- **REQUIRED WORK**:
Copy each line of the data that has "Directory" in it.

(Collected data)
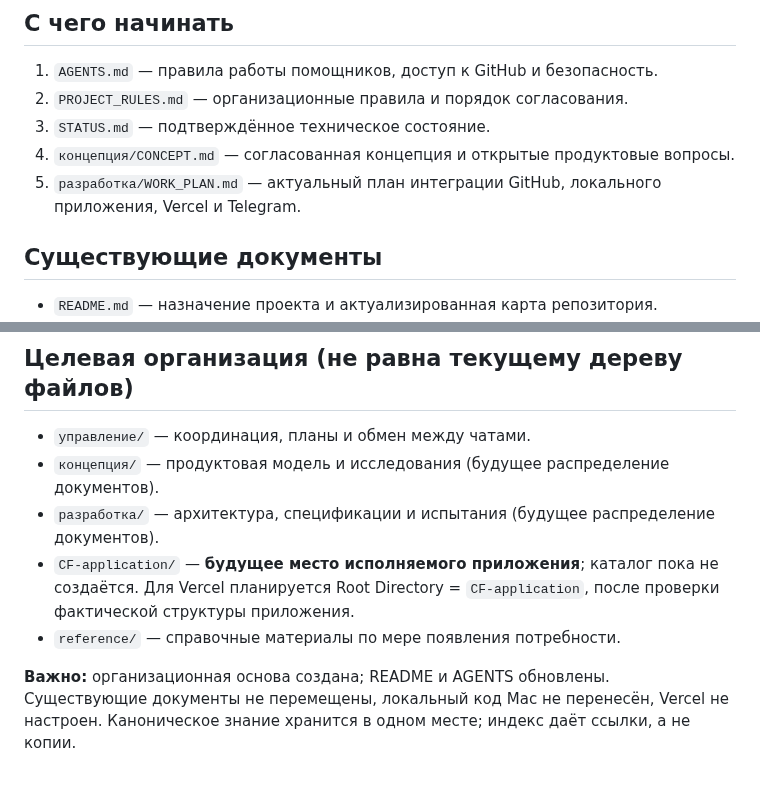
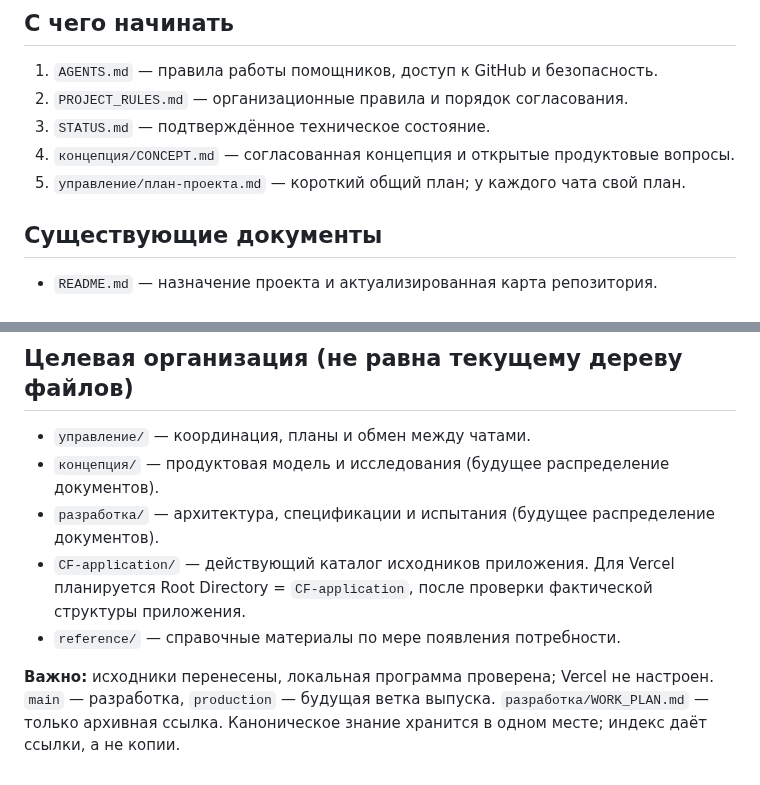
Before and after one commit to MikKrak/ChannelFactory, a Markdown page: INDEX.md, 2 parts joined by grey strips. Drawn GitHub-style.

Commit message:
Update project navigation for current code and concise plans

```diff
--- a/INDEX.md
+++ b/INDEX.md
@@ -8,7 +8,7 @@
 2. `PROJECT_RULES.md` — организационные правила и порядок согласования.
 3. `STATUS.md` — подтверждённое техническое состояние.
 4. `концепция/CONCEPT.md` — согласованная концепция и открытые продуктовые вопросы.
-5. `разработка/WORK_PLAN.md` — актуальный план интеграции GitHub, локального приложения, Vercel и Telegram.
+5. `управление/план-проекта.md` — короткий общий план; у каждого чата свой план.
 
 ## Существующие документы
 
@@ -25,7 +25,7 @@
 - `управление/` — координация, планы и обмен между чатами.
 - `концепция/` — продуктовая модель и исследования (будущее распределение документов).
 - `разработка/` — архитектура, спецификации и испытания (будущее распределение документов).
-- `CF-application/` — **будущее место исполняемого приложения**; каталог пока не создаётся. Для Vercel планируется Root Directory = `CF-application`, после проверки фактической структуры приложения.
+- `CF-application/` — действующий каталог исходников приложения. Для Vercel планируется Root Directory = `CF-application`, после проверки фактической структуры приложения.
 - `reference/` — справочные материалы по мере появления потребности.
 
-**Важно:** организационная основа создана; README и AGENTS обновлены. Существующие документы не перемещены, локальный код Mac не перенесён, Vercel не настроен. Каноническое знание хранится в одном месте; индекс даёт ссылки, а не копии.
+**Важно:** исходники перенесены, локальная программа проверена; Vercel не настроен. `main` — разработка, `production` — будущая ветка выпуска. `разработка/WORK_PLAN.md` — только архивная ссылка. Каноническое знание хранится в одном месте; индекс даёт ссылки, а не копии.
```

- **OUTPUT OF THE TASK**:
-- `CF-application/` — **будущее место исполняемого приложения**; каталог пока не создаётся. Для Vercel планируется Root Directory = `CF-application`, после проверки фактической структуры приложения.
+- `CF-application/` — действующий каталог исходников приложения. Для Vercel планируется Root Directory = `CF-application`, после проверки фактической структуры приложения.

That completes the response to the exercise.